For baby boomers thinking that online “brain games” might be a kind of mental fountain of youth, top scientists have a response: Think again.
An international group of scientists has publicly panned the growing brain-game industry, saying current research doesn’t support the notion that structured computer games lead to better brain health or performance.
A statement coauthored by the UO’s Ulrich Mayr and two colleagues and released last fall said that advertising for the games plays on the fear of an aging population and that games are no substitute for commonplace activities known to benefit health and cognition.
Mayr, the UO’s Robert and Beverly Lewis Professor in Neuroscience and an expert on the flexibility—or lack thereof—of the human mind, said it’s important to keep studying how the brain learns and what people can do to boost mental agility or hold off the effects of aging. But so far, he said, the science doesn’t support the claims of many brain-game providers.
“Our main goal in this statement is to clarify the kind of empirical evidence that would justify recommending commercially available brain-training programs for improving cognitive functioning,” Mayr said. “Our conclusion is that such evidence is currently not available, despite what aggressive marketing about benefits ‘based on neuroscience’ seem to suggest.”
The statement is signed by almost 70 researchers from more than 30 universities in six nations and was based on a review of numerous previous studies. It was issued by the Stanford Center on Longevity at Stanford University and the Max Planck Institute for Human Development in Berlin.
Brain games are becoming more popular, and more profitable. The industry brings in $1.3 billion a year in revenue, according to a story in The New York Times, and a business journal reports that one of the leading companies in the field has raised almost $70 million in venture funding since 2005.
But those who want to stay mentally sharp are better off following a prescription that has been shown to help: a healthy diet, regular exercise and a good dose of social activity. Time spent on brain games, Mayr and his fellow researchers say, is time that could be better spent on things that might actually help.
“Essentially, what the experts on learning, memory and cognitive aging are telling us is that to improve or maintain their own cognitive functioning, they would spend neither time nor money on brain-training programs,” Mayr said.
Other UO researchers have reached similar conclusions.
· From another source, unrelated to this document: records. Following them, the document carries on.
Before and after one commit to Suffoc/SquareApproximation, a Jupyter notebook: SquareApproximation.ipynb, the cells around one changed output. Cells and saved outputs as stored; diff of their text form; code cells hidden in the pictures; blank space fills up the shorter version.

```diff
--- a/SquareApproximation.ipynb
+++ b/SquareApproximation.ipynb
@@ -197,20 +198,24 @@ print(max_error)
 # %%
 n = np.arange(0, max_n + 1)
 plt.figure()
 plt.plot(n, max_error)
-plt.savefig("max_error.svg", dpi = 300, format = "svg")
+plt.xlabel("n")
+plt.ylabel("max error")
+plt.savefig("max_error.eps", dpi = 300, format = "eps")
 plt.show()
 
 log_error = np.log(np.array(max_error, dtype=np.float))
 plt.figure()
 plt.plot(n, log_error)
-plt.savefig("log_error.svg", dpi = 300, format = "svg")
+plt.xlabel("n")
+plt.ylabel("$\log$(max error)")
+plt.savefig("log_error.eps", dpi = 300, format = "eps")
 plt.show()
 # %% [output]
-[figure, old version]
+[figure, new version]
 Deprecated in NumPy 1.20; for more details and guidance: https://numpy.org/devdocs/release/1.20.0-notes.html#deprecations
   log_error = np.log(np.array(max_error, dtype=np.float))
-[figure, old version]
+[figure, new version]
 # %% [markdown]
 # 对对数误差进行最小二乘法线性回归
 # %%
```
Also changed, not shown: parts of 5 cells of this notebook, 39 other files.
A study by UO psychology professor Elliot Berkman published last year found little overall change in brain functioning from online training programs.
Of particular concern, scientists said, are claims or implications that brain games will prevent, slow or reverse Alzheimer’s disease. They said such statements are “devoid of any scientifically credible evidence.”
Also, Mayr cautioned against the use of brain-training programs in schools. The results of Mayr’s own research suggest those programs divert money and time away from effective teaching programs.
“The costs of such programs are particularly apparent when, as is already happening in some school districts in the United States, they are used at the taxpayer’s expense in schools, replacing regular, teacher-driven instruction,” he said. “The benefits we find are negligible and inconsistent and clearly do not warrant replacing valuable class time through such training programs.”